THE DATA.
⟨

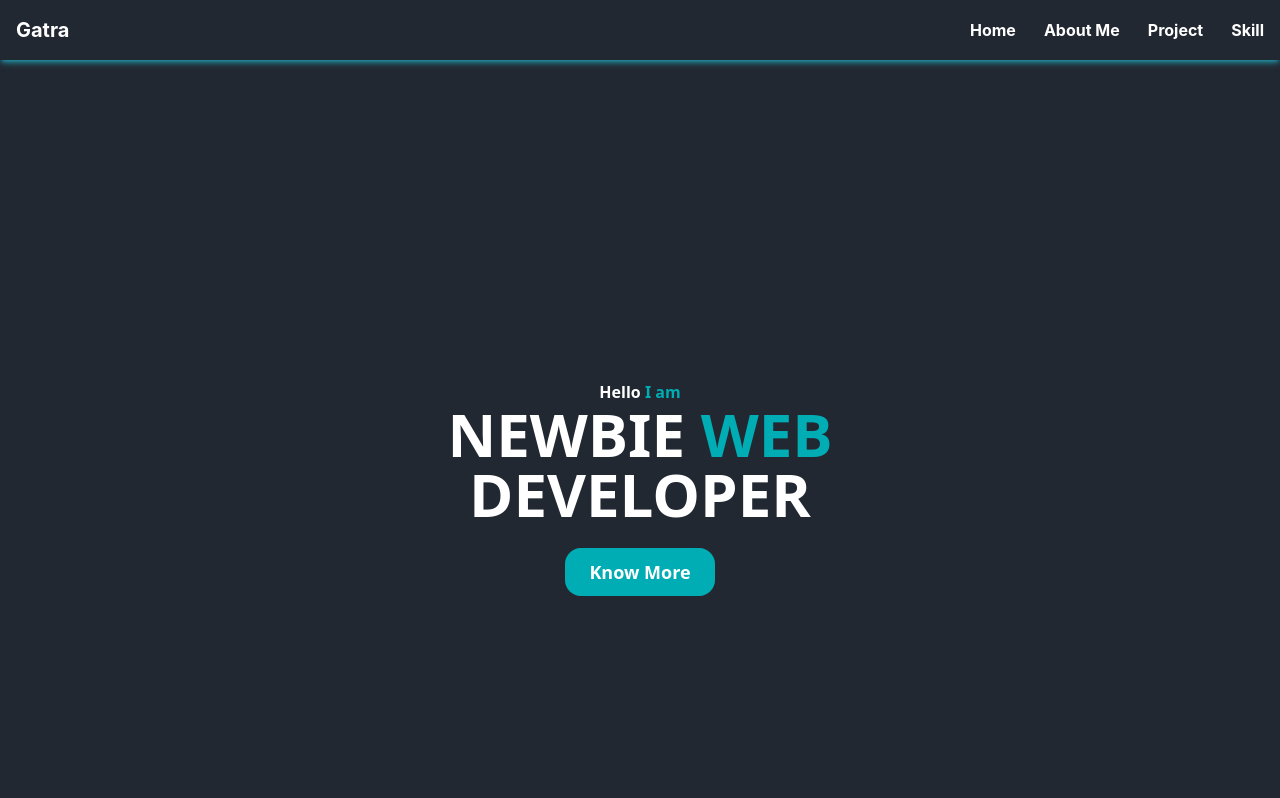
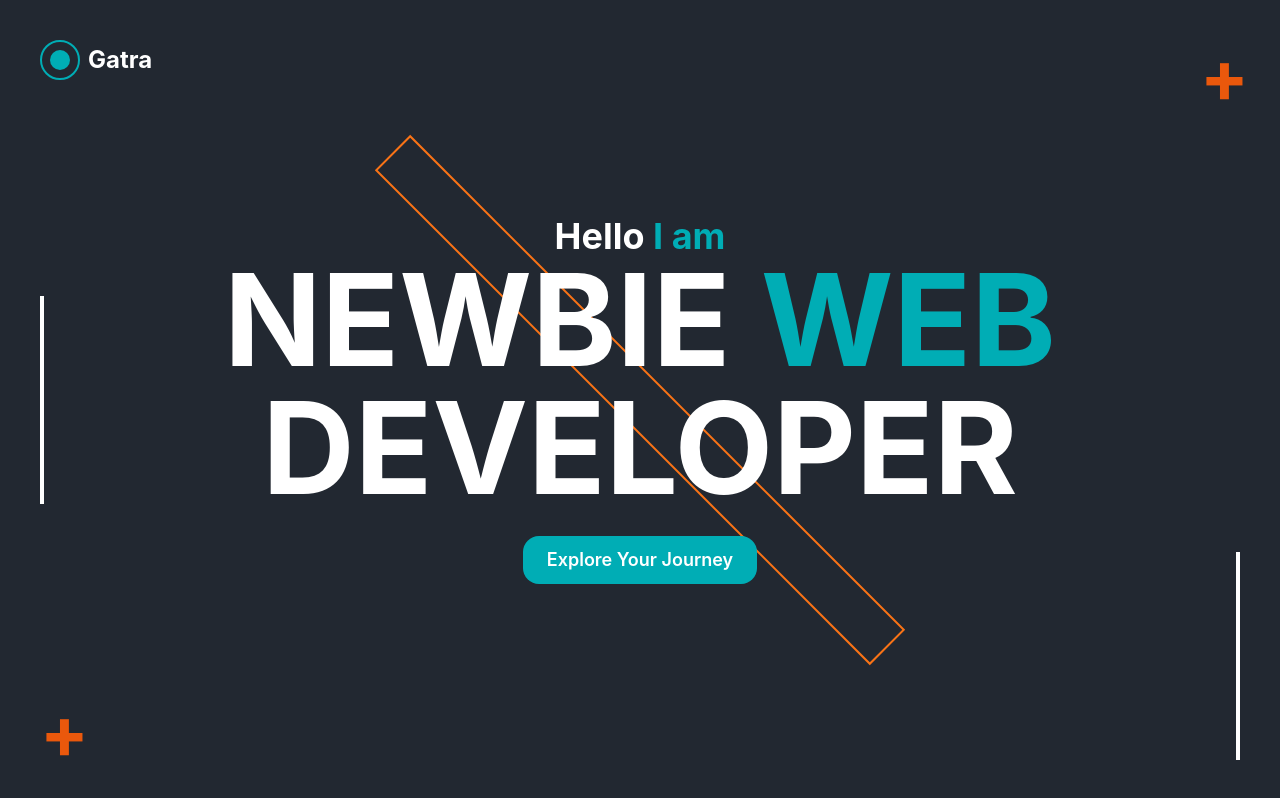
Before and after one commit to GilangLiswiyanaPutra/build-portofolio-with-reactJS, a React (Vite) app: page / in a window 1280 px wide. Built offline with nearby package versions, Linux system fonts and the light colour scheme.

Commit message:
create home

```diff
--- a/src/App.jsx
+++ b/src/App.jsx
@@ -6,7 +6,7 @@ import Home from './components/pages/home.jsx'
 const App = () => {
   return (
     <>
-      <Navbar />
+      {/* <Navbar /> */}
       <Home />
 
     </>
--- a/src/components/pages/home.jsx
+++ b/src/components/pages/home.jsx
@@ -1,16 +1,34 @@
-import React from 'react'
+import React from 'react';
 
-const home = () => {
+const Home = () => {
+  const handleExplore = () => {
+    window.open("https://www.linkedin.com/in/gilang-liswiyana-putra/", "_blank", "noopener,noreferrer");
+  };
+
   return (
-    <section id='home' className='flex flex-col items-center justify-center w-full'>
-      <h3 className='mt-[20rem] text-white font-bold'>Hello <span className='text-[#00ADB5]'>I am</span></h3>
-      <h1 className='text-white font-bold text-6xl'>NEWBIE <span className='text-[#00ADB5]'>WEB</span></h1>
-      <h2 className='text-white static font-bold text-6xl'>DEVELOPER</h2>
-      <a href="https://www.linkedin.com/in/gilang-liswiyana-putra/" target='_blank'>
-      <button className='bg-[#00ADB5] rounded-2xl mt-6 text-white font-semibold hover:text-[#222831] hover:bg-white transition-colors duration-500 text-lg py-2.5 px-6 w-fit text-center'>Know More</button>
-      </a>
+    <section className="relative flex items-center justify-center w-full h-screen bg-[#222831]">
+      {/* background */}
+      <div className="absolute w-[700px] h-[50px] bg-transparent border-2 border-orange-500 transform rotate-45"></div>
+      <div className="absolute top-10 left-10 flex items-center">
+        <div className="w-10 h-10 border-2 border-[#00ADB5] rounded-full flex items-center justify-center">
+          <div className="w-5 h-5 bg-[#00ADB5] rounded-full"></div>
+        </div>
+        <span className="ml-2 text-white font-bold text-2xl">Gatra</span>
+      </div>
+      <div className="absolute bottom-10 left-10 w-6 h-16 text-orange-600 text-6xl sm:text-7xl font-bold">+</div>
+      <div className="absolute top-10 right-10 w-10 h-6 text-orange-600 text-6xl sm:text-7xl font-bold">+</div>
+      <div className="absolute bottom-10 right-10 h-52 w-1 bg-white"></div>
+      <div className="absolute top-1/2 left-10 transform -translate-y-1/2 h-52 w-1 bg-white"></div>
+
+      {/* content */}
+      <div className="relative flex flex-col items-center justify-center text-center px-4">
+        <h3 className='text-white font-bold text-xl sm:text-4xl'>Hello <span className='text-[#00ADB5]'>I am</span></h3>
+        <h1 className='text-white font-bold text-4xl sm:text-9xl'>NEWBIE <span className='text-[#00ADB5]'>WEB</span></h1>
+        <h2 className='text-white static font-bold text-4xl sm:text-9xl'>DEVELOPER</h2>
+        <button onClick={handleExplore} className='bg-[#00ADB5] rounded-2xl mt-6 text-white font-semibold hover:text-[#222831] hover:bg-white transition-colors duration-500 text-xs py-1 px-2 w-fit text-center sm:px-6 sm:py-2.5 sm:text-lg'>Explore Your Journey</button>
+      </div>
     </section>
-  )
+  );
 }
 
-export default home
+export default Home;
--- a/src/index.css
+++ b/src/index.css
@@ -5,3 +5,7 @@
 body {
     background-color: #222831;
 }
+
+* {
+    font-family: 'SF Pro Text', 'Poppins', 'SF Pro Display', 'Open Sans', 'Helvetica Neue', sans-serif;
+}
--- a/tailwind.config.js
+++ b/tailwind.config.js
@@ -6,16 +6,15 @@ export default {
   ],
   theme: {
     extend: {
-      fontFamily:{
-        'SF': ['SF Pro Display', 'SF Pro Text', 'Poppins'],
-       },
-       screens: {
-        'tablet': '640px',
+      screens: {
+        'xs': '475px',
 
-        'laptop': '1024px',
+        'sm': '576px',
 
-        'desktop': '1280px',
-       }
+        'md': '960px',
+
+        'lg': '1440px',
+      },
     },
   },
   plugins: [],
```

⟩

YOUR OBJECTIVE. Please repeat every line of the material above exactly and without its pictures.

PROBLEM SOLUTION.
Before and after one commit to GilangLiswiyanaPutra/build-portofolio-with-reactJS, a React (Vite) app: page / in a window 1280 px wide. Built offline with nearby package versions, Linux system fonts and the light colour scheme.

Commit message:
create home

```diff
--- a/src/App.jsx
+++ b/src/App.jsx
@@ -6,7 +6,7 @@ import Home from './components/pages/home.jsx'
 const App = () => {
   return (
     <>
-      <Navbar />
+      {/* <Navbar /> */}
       <Home />
 
     </>
--- a/src/components/pages/home.jsx
+++ b/src/components/pages/home.jsx
@@ -1,16 +1,34 @@
-import React from 'react'
+import React from 'react';
 
-const home = () => {
+const Home = () => {
+  const handleExplore = () => {
+    window.open("https://www.linkedin.com/in/gilang-liswiyana-putra/", "_blank", "noopener,noreferrer");
+  };
+
   return (
-    <section id='home' className='flex flex-col items-center justify-center w-full'>
-      <h3 className='mt-[20rem] text-white font-bold'>Hello <span className='text-[#00ADB5]'>I am</span></h3>
-      <h1 className='text-white font-bold text-6xl'>NEWBIE <span className='text-[#00ADB5]'>WEB</span></h1>
-      <h2 className='text-white static font-bold text-6xl'>DEVELOPER</h2>
-      <a href="https://www.linkedin.com/in/gilang-liswiyana-putra/" target='_blank'>
-      <button className='bg-[#00ADB5] rounded-2xl mt-6 text-white font-semibold hover:text-[#222831] hover:bg-white transition-colors duration-500 text-lg py-2.5 px-6 w-fit text-center'>Know More</button>
-      </a>
+    <section className="relative flex items-center justify-center w-full h-screen bg-[#222831]">
+      {/* background */}
+      <div className="absolute w-[700px] h-[50px] bg-transparent border-2 border-orange-500 transform rotate-45"></div>
+      <div className="absolute top-10 left-10 flex items-center">
+        <div className="w-10 h-10 border-2 border-[#00ADB5] rounded-full flex items-center justify-center">
+          <div className="w-5 h-5 bg-[#00ADB5] rounded-full"></div>
+        </div>
+        <span className="ml-2 text-white font-bold text-2xl">Gatra</span>
+      </div>
+      <div className="absolute bottom-10 left-10 w-6 h-16 text-orange-600 text-6xl sm:text-7xl font-bold">+</div>
+      <div className="absolute top-10 right-10 w-10 h-6 text-orange-600 text-6xl sm:text-7xl font-bold">+</div>
+      <div className="absolute bottom-10 right-10 h-52 w-1 bg-white"></div>
+      <div className="absolute top-1/2 left-10 transform -translate-y-1/2 h-52 w-1 bg-white"></div>
+
+      {/* content */}
+      <div className="relative flex flex-col items-center justify-center text-center px-4">
+        <h3 className='text-white font-bold text-xl sm:text-4xl'>Hello <span className='text-[#00ADB5]'>I am</span></h3>
+        <h1 className='text-white font-bold text-4xl sm:text-9xl'>NEWBIE <span className='text-[#00ADB5]'>WEB</span></h1>
+        <h2 className='text-white static font-bold text-4xl sm:text-9xl'>DEVELOPER</h2>
+        <button onClick={handleExplore} className='bg-[#00ADB5] rounded-2xl mt-6 text-white font-semibold hover:text-[#222831] hover:bg-white transition-colors duration-500 text-xs py-1 px-2 w-fit text-center sm:px-6 sm:py-2.5 sm:text-lg'>Explore Your Journey</button>
+      </div>
     </section>
-  )
+  );
 }
 
-export default home
+export default Home;
--- a/src/index.css
+++ b/src/index.css
@@ -5,3 +5,7 @@
 body {
     background-color: #222831;
 }
+
+* {
+    font-family: 'SF Pro Text', 'Poppins', 'SF Pro Display', 'Open Sans', 'Helvetica Neue', sans-serif;
+}
--- a/tailwind.config.js
+++ b/tailwind.config.js
@@ -6,16 +6,15 @@ export default {
   ],
   theme: {
     extend: {
-      fontFamily:{
-        'SF': ['SF Pro Display', 'SF Pro Text', 'Poppins'],
-       },
-       screens: {
-        'tablet': '640px',
+      screens: {
+        'xs': '475px',
 
-        'laptop': '1024px',
+        'sm': '576px',
 
-        'desktop': '1280px',
-       }
+        'md': '960px',
+
+        'lg': '1440px',
+      },
     },
   },
   plugins: [],
```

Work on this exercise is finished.